Phloem Metabolites of Prunus Sp. Rather than Infection with Candidatus Phytoplasma Prunorum Influence Feeding Behavior of Cacopsylla pruni Nymphs
Phytoplasmas are specialized small bacteria restricted to the phloem tissue and spread by hemipterans feeding on plant sieve tube elements. As for many other plant pathogens, it is known that phytoplasmas alter the chemistry of their hosts. Most research on phytoplasma-plant interactions focused on the induction of plant volatiles and phytohormones. Little is known about the influence of phytoplasma infections on the nutritional composition of phloem and consequences on vector behavior and development. The plum psyllid Cacopsylla pruni transmits ‘Candidatus Phytoplasma prunorum’, the causing agent of European Stone Fruit Yellows (ESFY). While several Prunus species are susceptible for psyllid feeding, they show different responses to the pathogen. We studied the possible modulation of plant-insect interactions by bacteria-induced changes in phloem sap chemistry. Therefore, we sampled phloem sap from phytoplasma-infected and non-infected Prunus persica and Prunus insititia plants, which differ in their susceptibility to ESFY and psyllid feeding.
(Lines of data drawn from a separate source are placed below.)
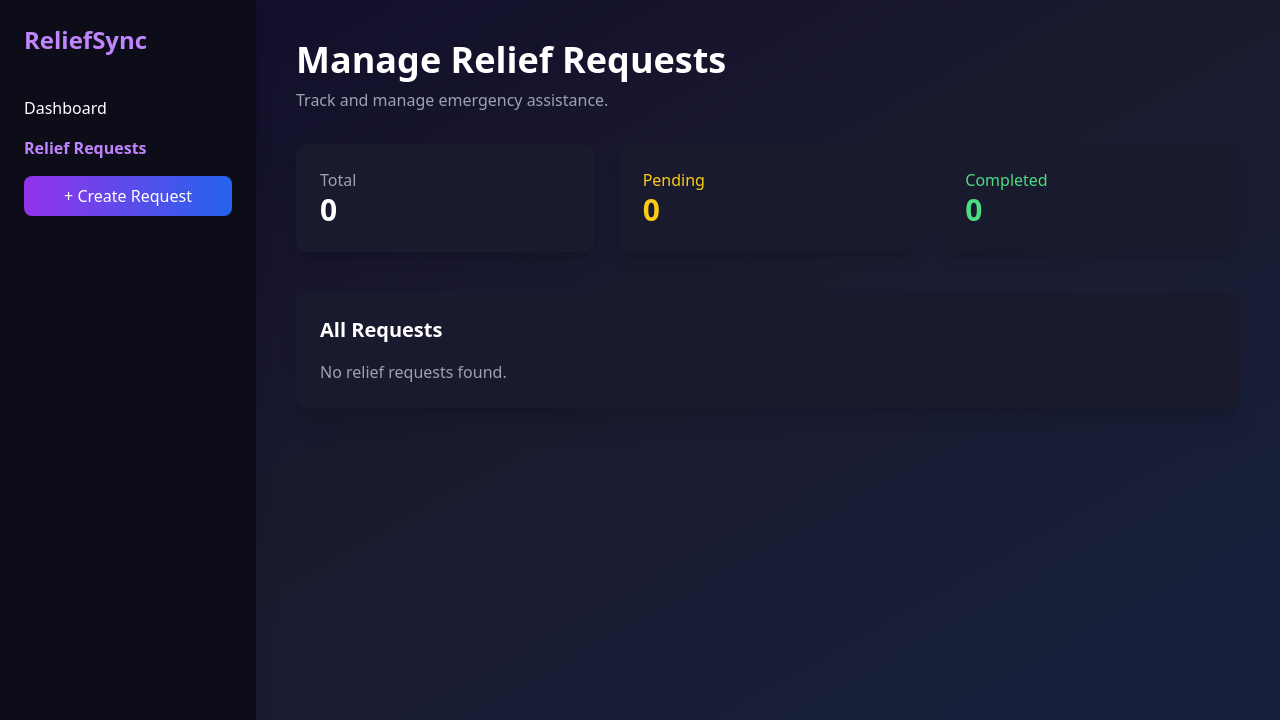
Repository: Gazal1116/Reliefsync
Page: /request (app in Frontend/)
These files come from the project's save history. The page is drawn as it stood at one moment and after the next save; the edit follows.
The browser window is 1280 px wide. The pictures show the whole page.
The page's requests for data from a server got no answer. The project was rebuilt for these pictures with package versions that can differ from the ones it lists, and the page was loaded fresh each time. No one was signed in, and anything a server would have sent is missing. Also part of the build but not shown: Frontend/vite.config.js, Frontend/src/components/register.jsx, Frontend/src/components/login.jsx.

Above is the page before, as saved 2026-03-03 17:51:11.

### Frontend/index.html
<!doctype html>
<html lang="en">
  <head>
    <meta charset="UTF-8" />
    <link rel="icon" type="image/svg+xml" href="/vite.svg" />
    <meta name="viewport" content="width=device-width, initial-scale=1.0" />
    <title>reliefsync</title>
  </head>
  <body>
    <div id="root"></div>
    <script type="module" src="/src/main.jsx"></script>
  </body>
</html>

### Frontend/src/index.css
/* stylelint-disable */
@tailwind base;
@tailwind components;
@tailwind utilities;

### Frontend/src/App.jsx
import { BrowserRouter, Routes, Route } from "react-router-dom";
import Register from "./components/register";
import Login from "./components/login";
import ReliefRequests from "./components/reliefrequest";


function App() {
  return (
    <BrowserRouter>
      <Routes>
        {/* Make Register the default page */}
        <Route path="/" element={<Register />} />
        <Route path="/login" element={<Login />} />
        <Route path="/request" element={<ReliefRequests />} />
      </Routes>
    </BrowserRouter>
  );
}

export default App;

### Frontend/src/components/reliefrequest.jsx
import React, { useState, useEffect } from "react";
import axios from "axios";

const ReliefRequests = () => {
  const [requests, setRequests] = useState([]);
  const [showModal, setShowModal] = useState(false);

  const [formData, setFormData] = useState({
    title: "",
    location: "",
    priority: "Medium",
  });

  // 🔥 Fetch Requests
  const fetchRequests = async () => {
    try {
      const res = await axios.get(
        "http://localhost:5000/api/reliefrequests"
      );
      setRequests(res.data);
    } catch (err) {
      console.log(err);
    }
  };

  useEffect(() => {
    fetchRequests();
  }, []);

  // 🔥 Handle Input
  const handleChange = (e) => {
    setFormData({
      ...formData,
      [e.target.name]: e.target.value,
    });
  };

  // 🔥 Submit Form
  const handleSubmit = async (e) => {
    e.preventDefault();

    try {
      await axios.post(
        "http://localhost:5000/api/reliefrequests",
        formData
      );

      setFormData({
        title: "",
        location: "",
        priority: "Medium",
      });

      fetchRequests();
      setShowModal(false);
    } catch (err) {
      console.log(err);
    }
  };

  // 🔥 Stats
  const total = requests.length;
  const pending = requests.filter(
    (r) => r.status === "Pending"
  ).length;
  const completed = requests.filter(
    (r) => r.status === "Completed"
  ).length;

  return (
    <div className="flex min-h-screen bg-gradient-to-br from-[#0f0c29] via-[#1b1b2f] to-[#16213e] text-white">

      {/* Sidebar */}
      <div className="w-64 bg-[#0d0d1a] p-6 shadow-xl">
        <h1 className="text-2xl font-bold text-purple-400 mb-10">
          ReliefSync
        </h1>

        <ul className="space-y-4">
          <li className="hover:text-purple-400 cursor-pointer">
            Dashboard
          </li>

          <li className="text-purple-400 font-semibold">
            Relief Requests
          </li>

          <li className="mt-8">
            <button
              onClick={() => setShowModal(true)}
              className="w-full py-2 rounded-lg bg-gradient-to-r from-purple-600 to-blue-600 hover:scale-105 transition-all duration-300"
            >
              + Create Request
            </button>
          </li>
        </ul>
      </div>

      {/* Main Content */}
      <div className="flex-1 p-10">

        <h2 className="text-4xl font-bold mb-2">
          Manage Relief Requests
        </h2>

        <p className="text-gray-400 mb-8">
          Track and manage emergency assistance.
        </p>

        {/* Stats Cards */}
        <div className="grid grid-cols-3 gap-6 mb-10">
          <div className="bg-[#1a1a2e] p-6 rounded-xl shadow-lg">
            <p className="text-gray-400">Total</p>
            <h3 className="text-3xl font-bold">{total}</h3>
          </div>

          <div className="bg-[#1a1a2e] p-6 rounded-xl shadow-lg">
            <p className="text-yellow-400">Pending</p>
            <h3 className="text-3xl font-bold text-yellow-400">
              {pending}
            </h3>
          </div>

          <div className="bg-[#1a1a2e] p-6 rounded-xl shadow-lg">
            <p className="text-green-400">Completed</p>
            <h3 className="text-3xl font-bold text-green-400">
              {completed}
            </h3>
          </div>
        </div>

        {/* Request List */}
        <div className="bg-[#1a1a2e] p-6 rounded-xl shadow-xl">
          <h3 className="text-xl font-semibold mb-4">
            All Requests
          </h3>

          {requests.length === 0 ? (
            <p className="text-gray-400">
              No relief requests found.
            </p>
          ) : (
            <div className="space-y-4">
              {requests.map((req) => (
                <div
                  key={req._id}
                  className="p-4 bg-[#0f3460] rounded-lg"
                >
                  <h4 className="font-semibold">
                    {req.title}
                  </h4>
                  <p className="text-sm text-gray-300">
                    {req.location}
                  </p>
                  <p className="text-sm mt-2">
                    Priority:{" "}
                    <span className="text-purple-400">
                      {req.priority}
                    </span>
                  </p>
                  <p className="text-sm">
                    Status:{" "}
                    <span className="text-yellow-400">
                      {req.status}
                    </span>
                  </p>
                </div>
              ))}
            </div>
          )}
        </div>

      </div>

      {/* 🔥 Modal */}
      {showModal && (
        <div className="fixed inset-0 flex items-center justify-center bg-black bg-opacity-60 z-50">
          <div className="bg-[#1a1a2e] p-8 rounded-xl w-96 relative shadow-2xl">

            <button
              onClick={() => setShowModal(false)}
              className="absolute top-3 right-3 text-gray-400 hover:text-white"
            >
              ✕
            </button>

            <h3 className="text-xl font-semibold mb-4">
              Add New Request
            </h3>

            <form onSubmit={handleSubmit} className="space-y-4">

              <input
                type="text"
                name="title"
                value={formData.title}
                onChange={handleChange}
                placeholder="Request Title"
                className="w-full p-3 rounded-lg bg-[#0f3460] focus:outline-none"
                required
              />

              <input
                type="text"
                name="location"
                value={formData.location}
                onChange={handleChange}
                placeholder="Location"
                className="w-full p-3 rounded-lg bg-[#0f3460] focus:outline-none"
                required
              />

              <select
                name="priority"
                value={formData.priority}
                onChange={handleChange}
                className="w-full p-3 rounded-lg bg-[#0f3460]"
              >
                <option>Low</option>
                <option>Medium</option>
                <option>High</option>
              </select>

              <button
                type="submit"
                className="w-full py-3 rounded-lg bg-gradient-to-r from-purple-600 to-blue-600 hover:scale-105 transition-all"
              >
                Add Request
              </button>

            </form>
          </div>
        </div>
      )}

    </div>
  );
};

export default ReliefRequests;

Loaded but not shown: Frontend/src/main.jsx (common file); Frontend/tailwind.config.js (common file)

After the next save:
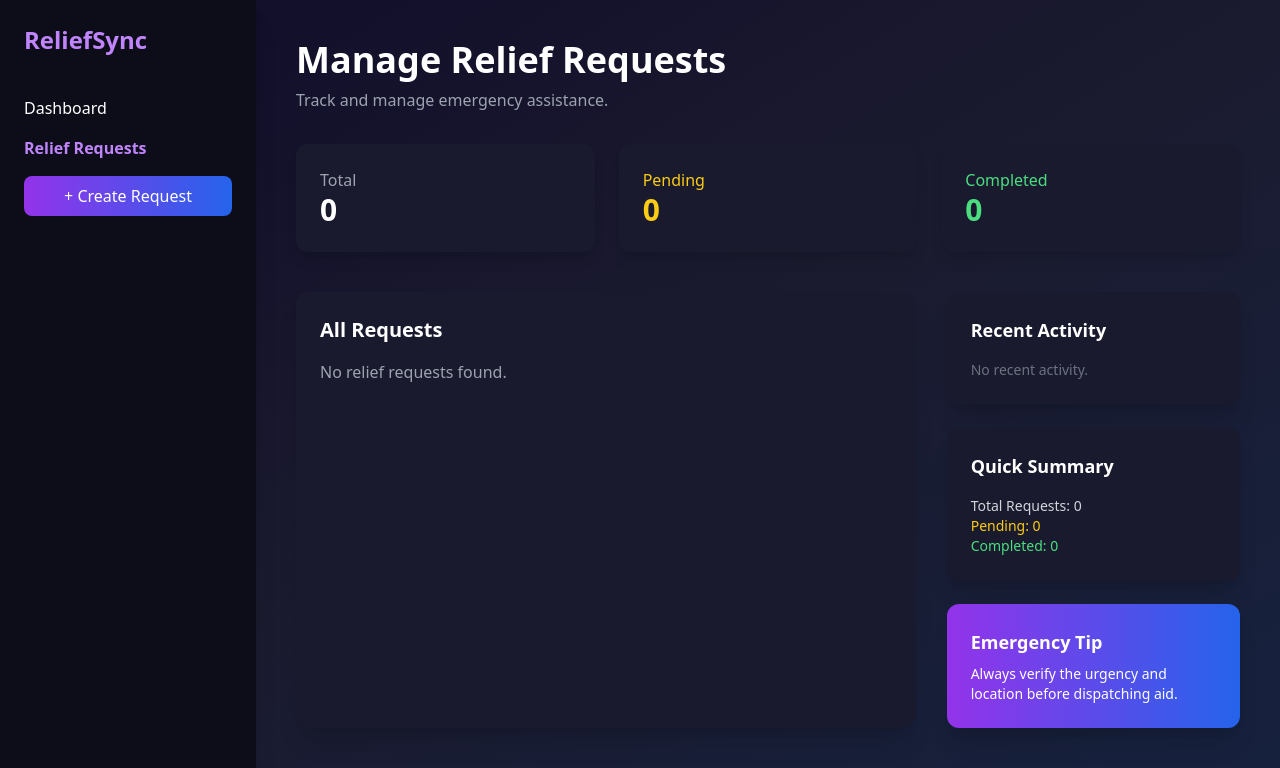
Saved 2 min 19 s later.
--- a/Frontend/src/components/reliefrequest.jsx
+++ b/Frontend/src/components/reliefrequest.jsx
@@ -11,7 +11,6 @@ const ReliefRequests = () => {
     priority: "Medium",
   });
 
-  // 🔥 Fetch Requests
   const fetchRequests = async () => {
     try {
       const res = await axios.get(
@@ -27,7 +26,6 @@ const ReliefRequests = () => {
     fetchRequests();
   }, []);
 
-  // 🔥 Handle Input
   const handleChange = (e) => {
     setFormData({
       ...formData,
@@ -35,10 +33,8 @@ const ReliefRequests = () => {
     });
   };
 
-  // 🔥 Submit Form
   const handleSubmit = async (e) => {
     e.preventDefault();
-
     try {
       await axios.post(
         "http://localhost:5000/api/reliefrequests",
@@ -58,7 +54,6 @@ const ReliefRequests = () => {
     }
   };
 
-  // 🔥 Stats
   const total = requests.length;
   const pending = requests.filter(
     (r) => r.status === "Pending"
@@ -107,7 +102,7 @@ const ReliefRequests = () => {
           Track and manage emergency assistance.
         </p>
 
-        {/* Stats Cards */}
+        {/* Stats */}
         <div className="grid grid-cols-3 gap-6 mb-10">
           <div className="bg-[#1a1a2e] p-6 rounded-xl shadow-lg">
             <p className="text-gray-400">Total</p>
@@ -129,50 +124,102 @@ const ReliefRequests = () => {
           </div>
         </div>
 
-        {/* Request List */}
-        <div className="bg-[#1a1a2e] p-6 rounded-xl shadow-xl">
-          <h3 className="text-xl font-semibold mb-4">
-            All Requests
-          </h3>
-
-          {requests.length === 0 ? (
-            <p className="text-gray-400">
-              No relief requests found.
-            </p>
-          ) : (
-            <div className="space-y-4">
-              {requests.map((req) => (
-                <div
-                  key={req._id}
-                  className="p-4 bg-[#0f3460] rounded-lg"
-                >
-                  <h4 className="font-semibold">
-                    {req.title}
-                  </h4>
-                  <p className="text-sm text-gray-300">
-                    {req.location}
-                  </p>
-                  <p className="text-sm mt-2">
-                    Priority:{" "}
-                    <span className="text-purple-400">
-                      {req.priority}
-                    </span>
-                  </p>
-                  <p className="text-sm">
-                    Status:{" "}
-                    <span className="text-yellow-400">
-                      {req.status}
-                    </span>
-                  </p>
+        {/* Main Grid */}
+        <div className="grid grid-cols-3 gap-8">
+
+          {/* LEFT - Requests */}
+          <div className="col-span-2 bg-[#1a1a2e] p-6 rounded-xl shadow-xl">
+            <h3 className="text-xl font-semibold mb-4">
+              All Requests
+            </h3>
+
+            {requests.length === 0 ? (
+              <p className="text-gray-400">
+                No relief requests found.
+              </p>
+            ) : (
+              <div className="space-y-4">
+                {requests.map((req) => (
+                  <div
+                    key={req._id}
+                    className="p-4 bg-[#0f3460] rounded-lg hover:scale-105 transition"
+                  >
+                    <h4 className="font-semibold">
+                      {req.title}
+                    </h4>
+                    <p className="text-sm text-gray-300">
+                      {req.location}
+                    </p>
+                    <p className="text-sm mt-2">
+                      Priority:{" "}
+                      <span className="text-purple-400">
+                        {req.priority}
+                      </span>
+                    </p>
+                    <p className="text-sm">
+                      Status:{" "}
+                      <span className="text-yellow-400">
+                        {req.status}
+                      </span>
+                    </p>
+                  </div>
+                ))}
+              </div>
+            )}
+          </div>
+
+          {/* RIGHT SIDE PANEL */}
+          <div className="space-y-6">
+
+            {/* Recent Activity */}
+            <div className="bg-[#1a1a2e] p-6 rounded-xl shadow-xl">
+              <h3 className="text-lg font-semibold mb-4">
+                Recent Activity
+              </h3>
+              {requests.slice(0, 3).map((req) => (
+                <div key={req._id} className="text-sm mb-3 text-gray-300">
+                  • {req.title}
                 </div>
               ))}
+              {requests.length === 0 && (
+                <p className="text-gray-500 text-sm">
+                  No recent activity.
+                </p>
+              )}
             </div>
-          )}
+
+            {/* Quick Summary */}
+            <div className="bg-[#1a1a2e] p-6 rounded-xl shadow-xl">
+              <h3 className="text-lg font-semibold mb-4">
+                Quick Summary
+              </h3>
+              <p className="text-sm text-gray-300">
+                Total Requests: {total}
+              </p>
+              <p className="text-sm text-yellow-400">
+                Pending: {pending}
+              </p>
+              <p className="text-sm text-green-400">
+                Completed: {completed}
+              </p>
+            </div>
+
+            {/* Emergency Tip */}
+            <div className="bg-gradient-to-r from-purple-600 to-blue-600 p-6 rounded-xl shadow-xl">
+              <h3 className="text-lg font-semibold mb-2">
+                Emergency Tip
+              </h3>
+              <p className="text-sm">
+                Always verify the urgency and location before dispatching aid.
+              </p>
+            </div>
+
+          </div>
+
         </div>
-
       </div>
 
-      {/* 🔥 Modal */}
+      {/* Modal */}
       {showModal && (
         <div className="fixed inset-0 flex items-center justify-center bg-black bg-opacity-60 z-50">
           <div className="bg-[#1a1a2e] p-8 rounded-xl w-96 relative shadow-2xl">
Furthermore, the feeding behavior and development of C. pruni nymphs was compared on infected and non-infected P. persica and P. insititia plants. Phytoplasma infection did not affect phloem consumption by C. pruni nymphs nor their development time. In contrast, the study revealed significant differences between P. insititia and P. persica in terms of both phloem chemistry and feeding behavior of C. pruni nymphs. Phloem feeding phases were four times longer on P. insititia than on P. persica, resulting in a decreased development time and higher mortality of vector insects on P. persica plants. These findings explain the low infestation rates of peach cultivars with plum psyllids commonly found in field surveys.